(Stored dataset items)
⟨
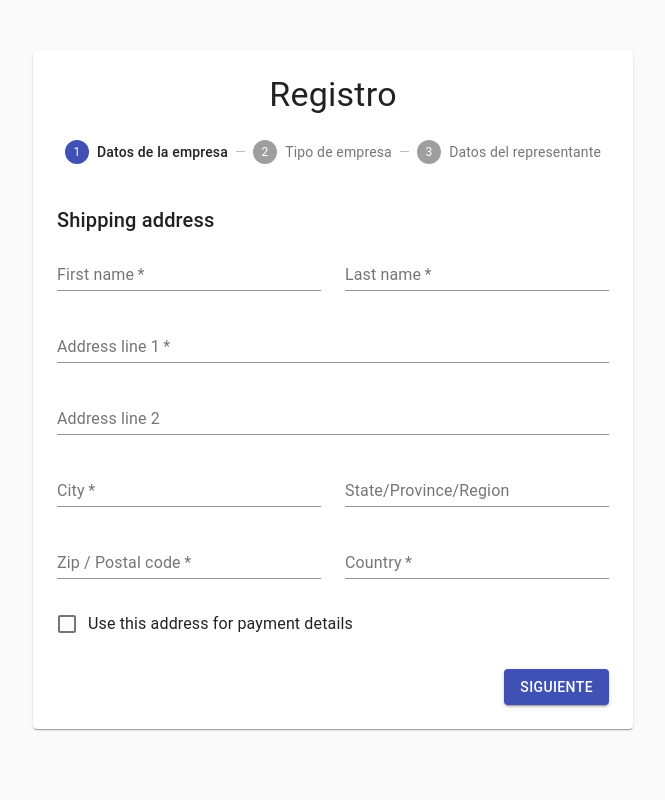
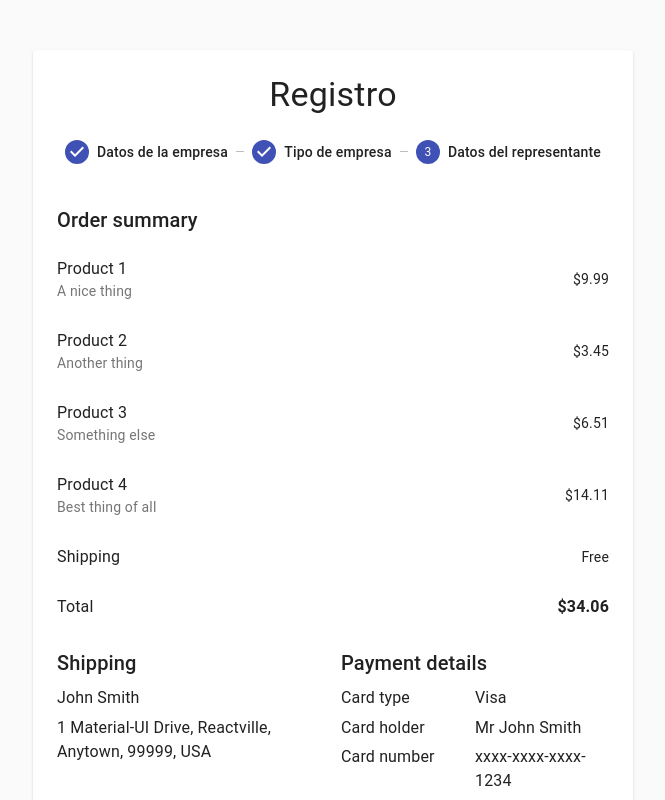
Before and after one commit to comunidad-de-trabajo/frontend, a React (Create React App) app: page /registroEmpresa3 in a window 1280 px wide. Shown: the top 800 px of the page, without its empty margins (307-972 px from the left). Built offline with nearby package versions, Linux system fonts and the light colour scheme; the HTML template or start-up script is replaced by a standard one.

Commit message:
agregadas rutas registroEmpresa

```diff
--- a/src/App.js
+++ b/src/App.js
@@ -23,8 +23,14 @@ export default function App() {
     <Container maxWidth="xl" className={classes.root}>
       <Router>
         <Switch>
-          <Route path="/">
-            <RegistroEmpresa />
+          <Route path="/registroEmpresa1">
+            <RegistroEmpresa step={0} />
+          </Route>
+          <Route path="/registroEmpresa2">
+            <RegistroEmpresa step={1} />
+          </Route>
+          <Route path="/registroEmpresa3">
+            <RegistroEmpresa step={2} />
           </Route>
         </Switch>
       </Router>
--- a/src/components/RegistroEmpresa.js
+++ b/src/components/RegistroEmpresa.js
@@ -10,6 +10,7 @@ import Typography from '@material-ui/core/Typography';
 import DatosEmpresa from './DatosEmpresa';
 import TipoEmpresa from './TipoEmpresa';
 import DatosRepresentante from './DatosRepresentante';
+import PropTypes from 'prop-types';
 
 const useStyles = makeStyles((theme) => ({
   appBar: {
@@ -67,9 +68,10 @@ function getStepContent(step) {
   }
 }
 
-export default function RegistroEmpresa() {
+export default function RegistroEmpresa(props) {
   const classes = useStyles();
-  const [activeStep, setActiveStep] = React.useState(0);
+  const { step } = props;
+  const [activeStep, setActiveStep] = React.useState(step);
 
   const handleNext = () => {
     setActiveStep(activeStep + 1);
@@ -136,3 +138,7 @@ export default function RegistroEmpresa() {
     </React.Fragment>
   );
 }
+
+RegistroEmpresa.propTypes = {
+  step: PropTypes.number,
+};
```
⟩
Required action: List, from the entries above, every line in which the word "function" shows up.

Result for this exercise:
@@ -23,8 +23,14 @@ export default function App() {
@@ -67,9 +68,10 @@ function getStepContent(step) {
-export default function RegistroEmpresa() {
+export default function RegistroEmpresa(props) {
@@ -136,3 +138,7 @@ export default function RegistroEmpresa() {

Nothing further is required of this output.